> [Task directions]
Print all the entries exactly.

> [Data listing]
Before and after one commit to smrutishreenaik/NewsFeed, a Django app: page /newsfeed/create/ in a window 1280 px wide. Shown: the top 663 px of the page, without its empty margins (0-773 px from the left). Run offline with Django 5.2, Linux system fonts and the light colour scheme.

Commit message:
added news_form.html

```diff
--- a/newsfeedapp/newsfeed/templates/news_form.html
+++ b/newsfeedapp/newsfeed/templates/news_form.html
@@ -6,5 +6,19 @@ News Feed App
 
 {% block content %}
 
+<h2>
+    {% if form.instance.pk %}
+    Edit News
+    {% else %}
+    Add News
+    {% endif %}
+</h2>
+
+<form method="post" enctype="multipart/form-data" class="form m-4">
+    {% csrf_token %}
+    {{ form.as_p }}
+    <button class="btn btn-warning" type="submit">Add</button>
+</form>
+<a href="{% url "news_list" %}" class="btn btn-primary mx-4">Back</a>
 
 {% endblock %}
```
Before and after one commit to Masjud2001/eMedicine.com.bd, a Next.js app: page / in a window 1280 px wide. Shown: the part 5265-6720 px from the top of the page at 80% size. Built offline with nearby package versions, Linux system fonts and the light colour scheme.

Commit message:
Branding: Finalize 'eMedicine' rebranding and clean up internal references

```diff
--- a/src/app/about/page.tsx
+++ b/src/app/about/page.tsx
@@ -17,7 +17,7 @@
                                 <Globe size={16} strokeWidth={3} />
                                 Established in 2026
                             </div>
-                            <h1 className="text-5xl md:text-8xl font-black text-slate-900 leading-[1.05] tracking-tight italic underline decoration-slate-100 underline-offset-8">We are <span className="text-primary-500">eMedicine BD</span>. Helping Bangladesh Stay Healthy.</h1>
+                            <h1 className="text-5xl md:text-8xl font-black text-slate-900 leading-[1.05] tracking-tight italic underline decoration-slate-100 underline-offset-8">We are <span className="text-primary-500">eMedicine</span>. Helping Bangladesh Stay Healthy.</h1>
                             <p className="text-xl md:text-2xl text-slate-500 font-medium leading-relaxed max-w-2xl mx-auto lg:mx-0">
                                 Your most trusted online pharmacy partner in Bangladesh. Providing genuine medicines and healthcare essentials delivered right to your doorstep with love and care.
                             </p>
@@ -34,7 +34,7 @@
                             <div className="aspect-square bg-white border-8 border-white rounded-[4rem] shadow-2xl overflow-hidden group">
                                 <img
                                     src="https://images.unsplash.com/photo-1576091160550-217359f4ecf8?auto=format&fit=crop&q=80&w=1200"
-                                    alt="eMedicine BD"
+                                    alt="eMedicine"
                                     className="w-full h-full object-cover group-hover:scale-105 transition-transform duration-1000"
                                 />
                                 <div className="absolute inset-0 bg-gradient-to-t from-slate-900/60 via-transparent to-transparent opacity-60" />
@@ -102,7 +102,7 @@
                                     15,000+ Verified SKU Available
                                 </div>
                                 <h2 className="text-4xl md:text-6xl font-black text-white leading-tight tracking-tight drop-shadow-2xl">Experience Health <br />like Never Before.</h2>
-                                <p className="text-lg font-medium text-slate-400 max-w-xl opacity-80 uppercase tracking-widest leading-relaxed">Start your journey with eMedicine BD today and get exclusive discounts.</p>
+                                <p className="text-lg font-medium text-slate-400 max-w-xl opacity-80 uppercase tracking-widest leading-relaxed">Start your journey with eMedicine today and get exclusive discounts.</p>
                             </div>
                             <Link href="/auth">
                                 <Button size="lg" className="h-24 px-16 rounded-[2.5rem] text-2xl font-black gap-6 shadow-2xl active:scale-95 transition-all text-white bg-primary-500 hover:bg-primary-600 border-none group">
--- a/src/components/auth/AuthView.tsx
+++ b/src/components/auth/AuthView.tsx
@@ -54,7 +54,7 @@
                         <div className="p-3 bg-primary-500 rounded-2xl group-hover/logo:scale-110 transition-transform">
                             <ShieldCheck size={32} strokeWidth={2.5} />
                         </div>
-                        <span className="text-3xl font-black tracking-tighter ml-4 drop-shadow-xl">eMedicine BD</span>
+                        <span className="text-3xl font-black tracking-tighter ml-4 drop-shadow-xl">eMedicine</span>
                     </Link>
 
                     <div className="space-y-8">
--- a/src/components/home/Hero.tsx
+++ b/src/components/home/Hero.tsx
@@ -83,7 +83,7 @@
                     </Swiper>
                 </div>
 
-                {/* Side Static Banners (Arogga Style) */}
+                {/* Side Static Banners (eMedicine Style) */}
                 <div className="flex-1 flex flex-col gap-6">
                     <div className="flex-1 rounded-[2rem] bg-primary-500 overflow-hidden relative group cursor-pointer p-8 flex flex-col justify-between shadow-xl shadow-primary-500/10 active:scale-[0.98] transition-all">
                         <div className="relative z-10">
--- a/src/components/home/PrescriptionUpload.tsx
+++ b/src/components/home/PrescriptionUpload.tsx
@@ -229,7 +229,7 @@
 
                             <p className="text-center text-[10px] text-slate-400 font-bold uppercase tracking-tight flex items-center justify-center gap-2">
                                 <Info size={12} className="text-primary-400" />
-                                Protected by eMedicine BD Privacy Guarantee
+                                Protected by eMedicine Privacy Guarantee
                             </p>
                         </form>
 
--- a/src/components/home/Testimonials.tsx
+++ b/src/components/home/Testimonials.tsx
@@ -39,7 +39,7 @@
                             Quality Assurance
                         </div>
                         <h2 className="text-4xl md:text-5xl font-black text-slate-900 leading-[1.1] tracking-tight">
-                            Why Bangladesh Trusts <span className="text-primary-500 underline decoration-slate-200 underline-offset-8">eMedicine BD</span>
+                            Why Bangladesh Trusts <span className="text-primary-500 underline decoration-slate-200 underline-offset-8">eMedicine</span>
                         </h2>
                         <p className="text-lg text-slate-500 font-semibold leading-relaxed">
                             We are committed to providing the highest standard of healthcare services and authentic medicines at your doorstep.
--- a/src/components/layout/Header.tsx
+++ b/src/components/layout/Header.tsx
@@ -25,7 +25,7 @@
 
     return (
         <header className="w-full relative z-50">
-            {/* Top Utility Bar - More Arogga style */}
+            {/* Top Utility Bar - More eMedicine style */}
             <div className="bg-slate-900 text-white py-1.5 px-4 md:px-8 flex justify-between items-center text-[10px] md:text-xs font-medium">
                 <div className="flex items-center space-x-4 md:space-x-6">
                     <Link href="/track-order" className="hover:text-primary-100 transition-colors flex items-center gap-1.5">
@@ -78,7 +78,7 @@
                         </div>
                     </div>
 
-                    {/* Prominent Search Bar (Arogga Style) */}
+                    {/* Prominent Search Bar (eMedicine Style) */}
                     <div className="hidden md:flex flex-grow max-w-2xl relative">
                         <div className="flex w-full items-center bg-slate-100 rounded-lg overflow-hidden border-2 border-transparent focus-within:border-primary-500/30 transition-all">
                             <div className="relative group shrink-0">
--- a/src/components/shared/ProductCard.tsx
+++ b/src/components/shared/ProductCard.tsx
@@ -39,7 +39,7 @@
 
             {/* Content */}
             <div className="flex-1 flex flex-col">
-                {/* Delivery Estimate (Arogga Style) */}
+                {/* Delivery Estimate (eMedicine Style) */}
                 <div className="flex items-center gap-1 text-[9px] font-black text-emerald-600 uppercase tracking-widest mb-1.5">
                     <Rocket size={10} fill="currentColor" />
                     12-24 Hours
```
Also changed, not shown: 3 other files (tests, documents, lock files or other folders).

> [Solution to the exercise]
Before and after one commit to smrutishreenaik/NewsFeed, a Django app: page /newsfeed/create/ in a window 1280 px wide. Shown: the top 663 px of the page, without its empty margins (0-773 px from the left). Run offline with Django 5.2, Linux system fonts and the light colour scheme.

Commit message:
added news_form.html

```diff
--- a/newsfeedapp/newsfeed/templates/news_form.html
+++ b/newsfeedapp/newsfeed/templates/news_form.html
@@ -6,5 +6,19 @@ News Feed App
 
 {% block content %}
 
+<h2>
+    {% if form.instance.pk %}
+    Edit News
+    {% else %}
+    Add News
+    {% endif %}
+</h2>
+
+<form method="post" enctype="multipart/form-data" class="form m-4">
+    {% csrf_token %}
+    {{ form.as_p }}
+    <button class="btn btn-warning" type="submit">Add</button>
+</form>
+<a href="{% url "news_list" %}" class="btn btn-primary mx-4">Back</a>
 
 {% endblock %}
```
Before and after one commit to Masjud2001/eMedicine.com.bd, a Next.js app: page / in a window 1280 px wide. Shown: the part 5265-6720 px from the top of the page at 80% size. Built offline with nearby package versions, Linux system fonts and the light colour scheme.

Commit message:
Branding: Finalize 'eMedicine' rebranding and clean up internal references

```diff
--- a/src/app/about/page.tsx
+++ b/src/app/about/page.tsx
@@ -17,7 +17,7 @@
                                 <Globe size={16} strokeWidth={3} />
                                 Established in 2026
                             </div>
-                            <h1 className="text-5xl md:text-8xl font-black text-slate-900 leading-[1.05] tracking-tight italic underline decoration-slate-100 underline-offset-8">We are <span className="text-primary-500">eMedicine BD</span>. Helping Bangladesh Stay Healthy.</h1>
+                            <h1 className="text-5xl md:text-8xl font-black text-slate-900 leading-[1.05] tracking-tight italic underline decoration-slate-100 underline-offset-8">We are <span className="text-primary-500">eMedicine</span>. Helping Bangladesh Stay Healthy.</h1>
                             <p className="text-xl md:text-2xl text-slate-500 font-medium leading-relaxed max-w-2xl mx-auto lg:mx-0">
                                 Your most trusted online pharmacy partner in Bangladesh. Providing genuine medicines and healthcare essentials delivered right to your doorstep with love and care.
                             </p>
@@ -34,7 +34,7 @@
                             <div className="aspect-square bg-white border-8 border-white rounded-[4rem] shadow-2xl overflow-hidden group">
                                 <img
                                     src="https://images.unsplash.com/photo-1576091160550-217359f4ecf8?auto=format&fit=crop&q=80&w=1200"
-                                    alt="eMedicine BD"
+                                    alt="eMedicine"
                                     className="w-full h-full object-cover group-hover:scale-105 transition-transform duration-1000"
                                 />
                                 <div className="absolute inset-0 bg-gradient-to-t from-slate-900/60 via-transparent to-transparent opacity-60" />
@@ -102,7 +102,7 @@
                                     15,000+ Verified SKU Available
                                 </div>
                                 <h2 className="text-4xl md:text-6xl font-black text-white leading-tight tracking-tight drop-shadow-2xl">Experience Health <br />like Never Before.</h2>
-                                <p className="text-lg font-medium text-slate-400 max-w-xl opacity-80 uppercase tracking-widest leading-relaxed">Start your journey with eMedicine BD today and get exclusive discounts.</p>
+                                <p className="text-lg font-medium text-slate-400 max-w-xl opacity-80 uppercase tracking-widest leading-relaxed">Start your journey with eMedicine today and get exclusive discounts.</p>
                             </div>
                             <Link href="/auth">
                                 <Button size="lg" className="h-24 px-16 rounded-[2.5rem] text-2xl font-black gap-6 shadow-2xl active:scale-95 transition-all text-white bg-primary-500 hover:bg-primary-600 border-none group">
--- a/src/components/auth/AuthView.tsx
+++ b/src/components/auth/AuthView.tsx
@@ -54,7 +54,7 @@
                         <div className="p-3 bg-primary-500 rounded-2xl group-hover/logo:scale-110 transition-transform">
                             <ShieldCheck size={32} strokeWidth={2.5} />
                         </div>
-                        <span className="text-3xl font-black tracking-tighter ml-4 drop-shadow-xl">eMedicine BD</span>
+                        <span className="text-3xl font-black tracking-tighter ml-4 drop-shadow-xl">eMedicine</span>
                     </Link>
 
                     <div className="space-y-8">
--- a/src/components/home/Hero.tsx
+++ b/src/components/home/Hero.tsx
@@ -83,7 +83,7 @@
                     </Swiper>
                 </div>
 
-                {/* Side Static Banners (Arogga Style) */}
+                {/* Side Static Banners (eMedicine Style) */}
                 <div className="flex-1 flex flex-col gap-6">
                     <div className="flex-1 rounded-[2rem] bg-primary-500 overflow-hidden relative group cursor-pointer p-8 flex flex-col justify-between shadow-xl shadow-primary-500/10 active:scale-[0.98] transition-all">
                         <div className="relative z-10">
--- a/src/components/home/PrescriptionUpload.tsx
+++ b/src/components/home/PrescriptionUpload.tsx
@@ -229,7 +229,7 @@
 
                             <p className="text-center text-[10px] text-slate-400 font-bold uppercase tracking-tight flex items-center justify-center gap-2">
                                 <Info size={12} className="text-primary-400" />
-                                Protected by eMedicine BD Privacy Guarantee
+                                Protected by eMedicine Privacy Guarantee
                             </p>
                         </form>
 
--- a/src/components/home/Testimonials.tsx
+++ b/src/components/home/Testimonials.tsx
@@ -39,7 +39,7 @@
                             Quality Assurance
                         </div>
                         <h2 className="text-4xl md:text-5xl font-black text-slate-900 leading-[1.1] tracking-tight">
-                            Why Bangladesh Trusts <span className="text-primary-500 underline decoration-slate-200 underline-offset-8">eMedicine BD</span>
+                            Why Bangladesh Trusts <span className="text-primary-500 underline decoration-slate-200 underline-offset-8">eMedicine</span>
                         </h2>
                         <p className="text-lg text-slate-500 font-semibold leading-relaxed">
                             We are committed to providing the highest standard of healthcare services and authentic medicines at your doorstep.
--- a/src/components/layout/Header.tsx
+++ b/src/components/layout/Header.tsx
@@ -25,7 +25,7 @@
 
     return (
         <header className="w-full relative z-50">
-            {/* Top Utility Bar - More Arogga style */}
+            {/* Top Utility Bar - More eMedicine style */}
             <div className="bg-slate-900 text-white py-1.5 px-4 md:px-8 flex justify-between items-center text-[10px] md:text-xs font-medium">
                 <div className="flex items-center space-x-4 md:space-x-6">
                     <Link href="/track-order" className="hover:text-primary-100 transition-colors flex items-center gap-1.5">
@@ -78,7 +78,7 @@
                         </div>
                     </div>
 
-                    {/* Prominent Search Bar (Arogga Style) */}
+                    {/* Prominent Search Bar (eMedicine Style) */}
                     <div className="hidden md:flex flex-grow max-w-2xl relative">
                         <div className="flex w-full items-center bg-slate-100 rounded-lg overflow-hidden border-2 border-transparent focus-within:border-primary-500/30 transition-all">
                             <div className="relative group shrink-0">
--- a/src/components/shared/ProductCard.tsx
+++ b/src/components/shared/ProductCard.tsx
@@ -39,7 +39,7 @@
 
             {/* Content */}
             <div className="flex-1 flex flex-col">
-                {/* Delivery Estimate (Arogga Style) */}
+                {/* Delivery Estimate (eMedicine Style) */}
                 <div className="flex items-center gap-1 text-[9px] font-black text-emerald-600 uppercase tracking-widest mb-1.5">
                     <Rocket size={10} fill="currentColor" />
                     12-24 Hours
```
Also changed, not shown: 3 other files (tests, documents, lock files or other folders).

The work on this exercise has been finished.